Under a controversial law in Mississippi that allows the state to prosecute women for causing harm to a fetus, Rennie Gibbs could be sentenced to life in prison because her daughter never took a breath.
As ProPublica reports, Gibbs was just 16 years old when she gave birth to a stillborn baby girl, who she named Samiya, back in 2006. Samiya was born premature, and medical records indicate that the umbilical cord was wrapped around her neck. But, since Samiya’s autopsy turned up traces of cocaine, Gibbs was indicted by a grand jury for “unlawfully, willfully, and feloniously” causing the death. If Gibbs receives the maximum sentence, she’ll spend the rest of her life behind bars.
Gibbs’ case is an example of a dangerous trend that’s certainly not specific to Mississippi. Across the country, there have been hundreds of documented cases of fetal harm laws being used to criminalize pregnant women. This is partly due to the proliferation of state-level abortion restrictions — since there are so many complicated regulations stipulating how women may legally end a pregnancy, that’s created a world in which miscarriages can fall under increased scrutiny, and desperate women can face charges for resorting to illegal abortions. But it’s largely due to persistent issues with this country’s War on Drugs.
Even though there are studies that show that cocaine has no effect on births, we see states routinely act like a crime has been committed.

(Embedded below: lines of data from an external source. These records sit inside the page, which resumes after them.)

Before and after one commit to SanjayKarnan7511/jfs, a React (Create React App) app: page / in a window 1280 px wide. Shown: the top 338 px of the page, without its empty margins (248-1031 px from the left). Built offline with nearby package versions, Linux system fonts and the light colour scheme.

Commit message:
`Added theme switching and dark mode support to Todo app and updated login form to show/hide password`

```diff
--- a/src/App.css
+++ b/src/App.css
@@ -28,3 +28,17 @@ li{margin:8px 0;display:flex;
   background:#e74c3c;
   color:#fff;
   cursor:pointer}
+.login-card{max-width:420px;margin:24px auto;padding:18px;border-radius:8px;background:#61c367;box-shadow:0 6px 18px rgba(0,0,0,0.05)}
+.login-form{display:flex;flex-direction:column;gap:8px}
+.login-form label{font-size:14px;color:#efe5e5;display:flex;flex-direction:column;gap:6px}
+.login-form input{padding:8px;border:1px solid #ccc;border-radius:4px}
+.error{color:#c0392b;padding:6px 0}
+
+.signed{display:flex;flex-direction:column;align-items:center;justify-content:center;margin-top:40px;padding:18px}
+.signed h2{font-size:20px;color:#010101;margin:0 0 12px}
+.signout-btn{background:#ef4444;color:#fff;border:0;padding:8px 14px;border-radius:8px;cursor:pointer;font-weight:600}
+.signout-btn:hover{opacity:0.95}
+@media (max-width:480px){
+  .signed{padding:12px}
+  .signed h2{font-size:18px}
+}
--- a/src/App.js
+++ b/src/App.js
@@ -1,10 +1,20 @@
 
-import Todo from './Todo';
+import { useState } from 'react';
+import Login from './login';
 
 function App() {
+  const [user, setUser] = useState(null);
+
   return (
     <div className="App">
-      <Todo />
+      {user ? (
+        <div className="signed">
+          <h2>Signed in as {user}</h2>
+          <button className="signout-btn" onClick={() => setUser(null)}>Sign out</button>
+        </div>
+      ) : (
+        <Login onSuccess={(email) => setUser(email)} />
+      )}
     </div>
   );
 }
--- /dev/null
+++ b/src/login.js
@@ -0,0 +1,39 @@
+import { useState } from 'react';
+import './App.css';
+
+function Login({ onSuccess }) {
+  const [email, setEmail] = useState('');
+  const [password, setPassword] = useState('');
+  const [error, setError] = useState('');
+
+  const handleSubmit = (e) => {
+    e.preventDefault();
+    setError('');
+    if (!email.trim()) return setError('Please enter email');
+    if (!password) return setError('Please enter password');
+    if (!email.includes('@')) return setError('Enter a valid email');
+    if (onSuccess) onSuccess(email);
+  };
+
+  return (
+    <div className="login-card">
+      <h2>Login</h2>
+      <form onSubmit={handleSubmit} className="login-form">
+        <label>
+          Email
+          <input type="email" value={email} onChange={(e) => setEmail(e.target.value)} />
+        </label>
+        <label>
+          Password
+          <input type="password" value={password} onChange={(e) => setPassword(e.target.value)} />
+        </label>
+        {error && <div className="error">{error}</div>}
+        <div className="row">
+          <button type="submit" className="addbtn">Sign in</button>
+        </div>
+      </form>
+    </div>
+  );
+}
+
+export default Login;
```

The government as midwife should be an anathema to most Americans. Apparently not.